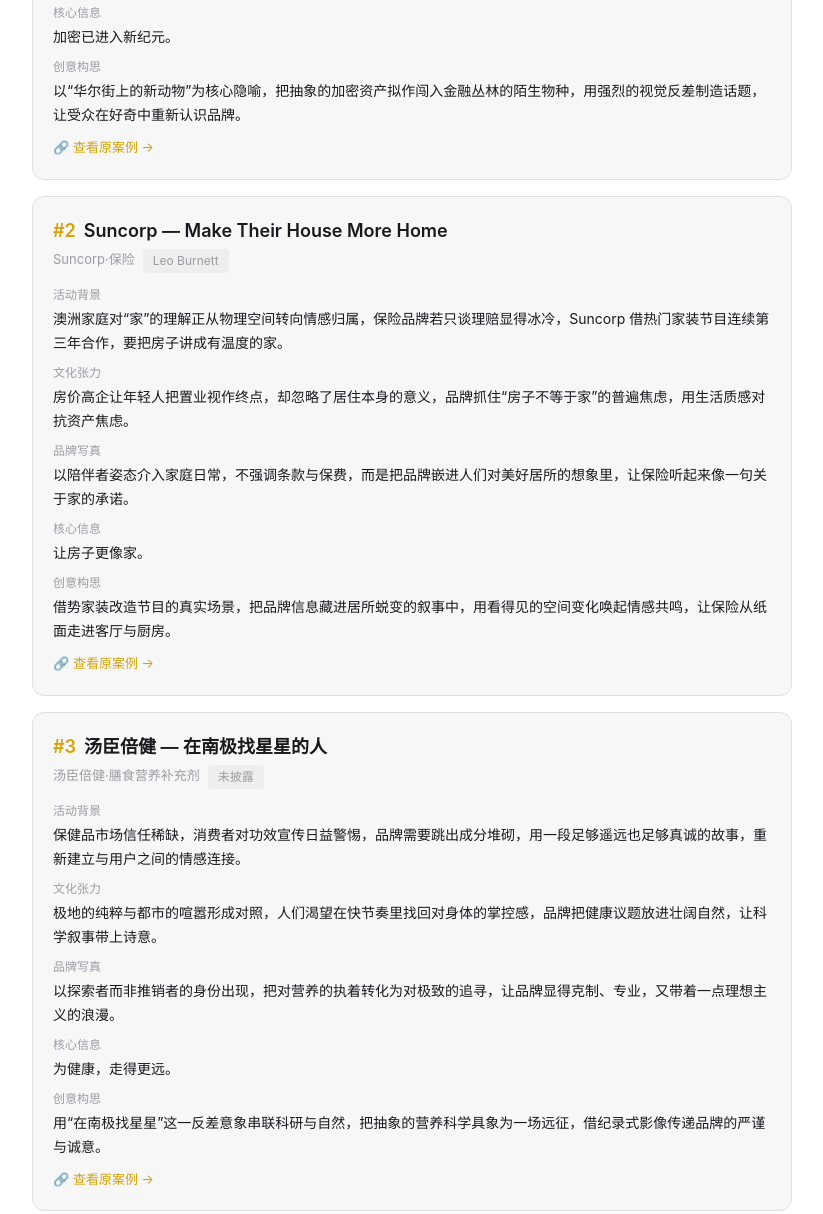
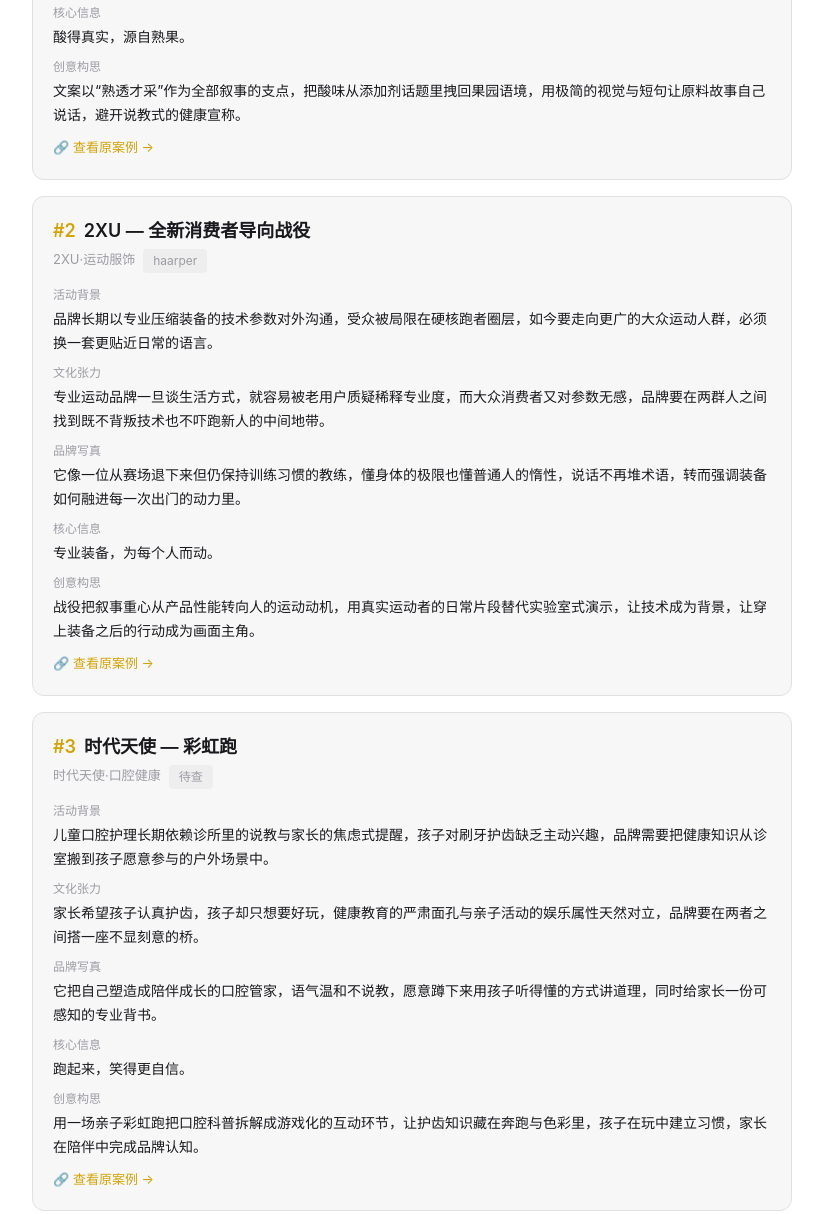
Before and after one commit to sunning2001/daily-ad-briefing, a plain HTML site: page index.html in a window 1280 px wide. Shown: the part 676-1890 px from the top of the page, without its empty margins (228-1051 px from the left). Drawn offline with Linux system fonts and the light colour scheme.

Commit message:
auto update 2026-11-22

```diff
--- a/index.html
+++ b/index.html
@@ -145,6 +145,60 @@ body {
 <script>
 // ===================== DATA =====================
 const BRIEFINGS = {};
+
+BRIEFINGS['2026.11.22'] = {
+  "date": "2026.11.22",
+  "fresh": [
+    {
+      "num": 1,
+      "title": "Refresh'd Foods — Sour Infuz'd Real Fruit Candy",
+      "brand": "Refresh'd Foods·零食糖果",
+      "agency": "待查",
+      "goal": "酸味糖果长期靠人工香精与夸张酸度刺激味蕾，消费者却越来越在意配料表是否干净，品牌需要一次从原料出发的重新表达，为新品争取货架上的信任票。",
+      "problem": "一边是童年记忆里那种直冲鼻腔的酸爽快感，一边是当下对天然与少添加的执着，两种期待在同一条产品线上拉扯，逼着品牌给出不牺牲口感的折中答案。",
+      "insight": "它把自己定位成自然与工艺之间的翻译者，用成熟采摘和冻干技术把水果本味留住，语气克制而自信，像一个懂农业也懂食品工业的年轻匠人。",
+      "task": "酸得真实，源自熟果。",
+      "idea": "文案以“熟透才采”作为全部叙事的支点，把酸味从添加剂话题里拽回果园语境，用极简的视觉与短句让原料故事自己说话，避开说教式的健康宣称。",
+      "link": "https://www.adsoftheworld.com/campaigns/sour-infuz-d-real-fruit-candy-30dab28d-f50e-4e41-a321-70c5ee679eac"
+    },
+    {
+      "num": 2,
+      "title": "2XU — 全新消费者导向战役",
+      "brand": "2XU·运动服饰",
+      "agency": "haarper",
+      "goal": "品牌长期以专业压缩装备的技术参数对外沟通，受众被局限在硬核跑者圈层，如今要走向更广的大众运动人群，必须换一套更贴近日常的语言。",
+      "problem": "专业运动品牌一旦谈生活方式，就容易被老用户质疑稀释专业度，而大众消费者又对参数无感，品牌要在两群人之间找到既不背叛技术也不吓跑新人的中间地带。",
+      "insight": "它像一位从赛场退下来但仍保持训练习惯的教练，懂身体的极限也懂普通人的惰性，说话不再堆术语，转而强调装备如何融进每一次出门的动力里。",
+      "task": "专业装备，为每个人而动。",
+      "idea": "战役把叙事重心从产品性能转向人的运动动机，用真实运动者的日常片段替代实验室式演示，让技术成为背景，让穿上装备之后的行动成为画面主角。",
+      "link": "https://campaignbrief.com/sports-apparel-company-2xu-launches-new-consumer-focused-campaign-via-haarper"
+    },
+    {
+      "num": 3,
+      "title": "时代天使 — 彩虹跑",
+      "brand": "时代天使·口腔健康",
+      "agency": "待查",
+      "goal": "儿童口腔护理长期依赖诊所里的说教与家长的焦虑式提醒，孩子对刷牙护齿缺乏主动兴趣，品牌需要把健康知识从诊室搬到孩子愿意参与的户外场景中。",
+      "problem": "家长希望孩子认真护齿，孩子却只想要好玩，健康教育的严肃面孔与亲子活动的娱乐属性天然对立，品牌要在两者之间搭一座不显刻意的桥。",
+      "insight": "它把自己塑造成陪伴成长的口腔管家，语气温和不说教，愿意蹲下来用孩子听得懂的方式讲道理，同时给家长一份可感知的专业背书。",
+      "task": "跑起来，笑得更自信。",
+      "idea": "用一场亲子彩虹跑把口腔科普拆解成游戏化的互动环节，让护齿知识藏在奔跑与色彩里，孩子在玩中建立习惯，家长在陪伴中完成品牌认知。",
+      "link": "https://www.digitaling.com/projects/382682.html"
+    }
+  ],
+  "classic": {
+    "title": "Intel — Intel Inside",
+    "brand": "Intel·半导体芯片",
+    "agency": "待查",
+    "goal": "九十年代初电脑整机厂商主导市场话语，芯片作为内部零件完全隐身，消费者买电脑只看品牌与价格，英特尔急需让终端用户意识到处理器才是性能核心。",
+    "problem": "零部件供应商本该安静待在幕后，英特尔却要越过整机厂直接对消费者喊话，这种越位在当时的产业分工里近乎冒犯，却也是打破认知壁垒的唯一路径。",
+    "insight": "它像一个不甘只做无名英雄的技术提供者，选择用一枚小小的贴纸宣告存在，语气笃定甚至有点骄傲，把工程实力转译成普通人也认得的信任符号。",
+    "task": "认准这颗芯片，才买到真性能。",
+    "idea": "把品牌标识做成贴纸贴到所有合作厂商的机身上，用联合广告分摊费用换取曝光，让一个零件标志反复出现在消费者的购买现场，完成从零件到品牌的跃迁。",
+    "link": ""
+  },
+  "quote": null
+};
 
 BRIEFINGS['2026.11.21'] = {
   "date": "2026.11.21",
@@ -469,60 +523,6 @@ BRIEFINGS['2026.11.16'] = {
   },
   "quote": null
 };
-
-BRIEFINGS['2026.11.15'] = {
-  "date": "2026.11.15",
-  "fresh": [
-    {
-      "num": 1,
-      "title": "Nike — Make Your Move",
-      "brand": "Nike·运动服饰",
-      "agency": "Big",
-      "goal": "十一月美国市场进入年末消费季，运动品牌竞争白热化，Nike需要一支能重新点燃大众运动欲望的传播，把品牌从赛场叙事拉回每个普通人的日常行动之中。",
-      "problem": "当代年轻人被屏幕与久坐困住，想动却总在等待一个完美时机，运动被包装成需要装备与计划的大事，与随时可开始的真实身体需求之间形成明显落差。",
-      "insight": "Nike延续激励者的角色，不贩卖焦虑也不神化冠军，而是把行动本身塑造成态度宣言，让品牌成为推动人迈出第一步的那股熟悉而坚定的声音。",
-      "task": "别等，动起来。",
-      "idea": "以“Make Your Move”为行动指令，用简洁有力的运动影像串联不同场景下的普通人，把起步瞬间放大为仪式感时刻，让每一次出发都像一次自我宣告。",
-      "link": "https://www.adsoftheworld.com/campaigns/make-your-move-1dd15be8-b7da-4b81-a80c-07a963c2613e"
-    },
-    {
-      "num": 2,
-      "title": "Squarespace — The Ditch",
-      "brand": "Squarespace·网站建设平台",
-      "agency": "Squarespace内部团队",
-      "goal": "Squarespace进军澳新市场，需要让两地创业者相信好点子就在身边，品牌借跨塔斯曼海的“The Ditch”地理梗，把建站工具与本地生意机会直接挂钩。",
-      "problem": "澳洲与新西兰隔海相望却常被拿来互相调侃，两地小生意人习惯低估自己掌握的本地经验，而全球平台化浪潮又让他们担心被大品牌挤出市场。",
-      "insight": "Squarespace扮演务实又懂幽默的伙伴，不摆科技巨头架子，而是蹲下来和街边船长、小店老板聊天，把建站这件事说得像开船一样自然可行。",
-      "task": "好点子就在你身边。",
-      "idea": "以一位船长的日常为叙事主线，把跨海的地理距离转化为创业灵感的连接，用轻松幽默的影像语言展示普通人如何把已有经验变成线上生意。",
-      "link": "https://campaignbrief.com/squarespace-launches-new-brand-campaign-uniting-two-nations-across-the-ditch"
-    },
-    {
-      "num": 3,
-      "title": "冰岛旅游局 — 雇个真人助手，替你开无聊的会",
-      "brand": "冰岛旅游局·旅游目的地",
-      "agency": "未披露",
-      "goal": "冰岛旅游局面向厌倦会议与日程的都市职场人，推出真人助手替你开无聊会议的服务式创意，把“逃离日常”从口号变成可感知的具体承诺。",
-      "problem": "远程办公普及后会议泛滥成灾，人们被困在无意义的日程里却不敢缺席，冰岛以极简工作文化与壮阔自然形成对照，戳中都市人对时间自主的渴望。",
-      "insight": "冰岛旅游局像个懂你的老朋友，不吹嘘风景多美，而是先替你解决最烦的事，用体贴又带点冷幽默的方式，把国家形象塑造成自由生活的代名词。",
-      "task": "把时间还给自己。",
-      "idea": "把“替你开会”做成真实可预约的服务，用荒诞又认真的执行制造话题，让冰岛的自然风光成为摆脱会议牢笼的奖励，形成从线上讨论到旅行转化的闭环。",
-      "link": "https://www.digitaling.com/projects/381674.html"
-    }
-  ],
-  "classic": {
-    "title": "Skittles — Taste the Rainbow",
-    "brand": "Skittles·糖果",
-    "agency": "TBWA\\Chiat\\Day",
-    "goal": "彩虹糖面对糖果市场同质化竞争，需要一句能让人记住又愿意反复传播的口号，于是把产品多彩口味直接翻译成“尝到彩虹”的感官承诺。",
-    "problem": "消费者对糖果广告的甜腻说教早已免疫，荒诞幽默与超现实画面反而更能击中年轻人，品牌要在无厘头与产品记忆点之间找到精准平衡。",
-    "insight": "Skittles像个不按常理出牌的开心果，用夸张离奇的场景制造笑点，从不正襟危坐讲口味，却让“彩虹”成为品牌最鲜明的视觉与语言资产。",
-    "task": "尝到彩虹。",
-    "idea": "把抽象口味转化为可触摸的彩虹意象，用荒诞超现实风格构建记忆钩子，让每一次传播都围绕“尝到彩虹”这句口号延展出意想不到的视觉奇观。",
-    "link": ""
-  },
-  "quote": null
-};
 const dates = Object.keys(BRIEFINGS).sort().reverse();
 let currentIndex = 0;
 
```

▬▬▬

--- What is needed ---
What is needed is each line from the records with the word "BRIEFINGS" in it.

--- Expected output ---
 const BRIEFINGS = {};
+BRIEFINGS['2026.11.22'] = {
 BRIEFINGS['2026.11.21'] = {
@@ -469,60 +523,6 @@ BRIEFINGS['2026.11.16'] = {
-BRIEFINGS['2026.11.15'] = {
 const dates = Object.keys(BRIEFINGS).sort().reverse();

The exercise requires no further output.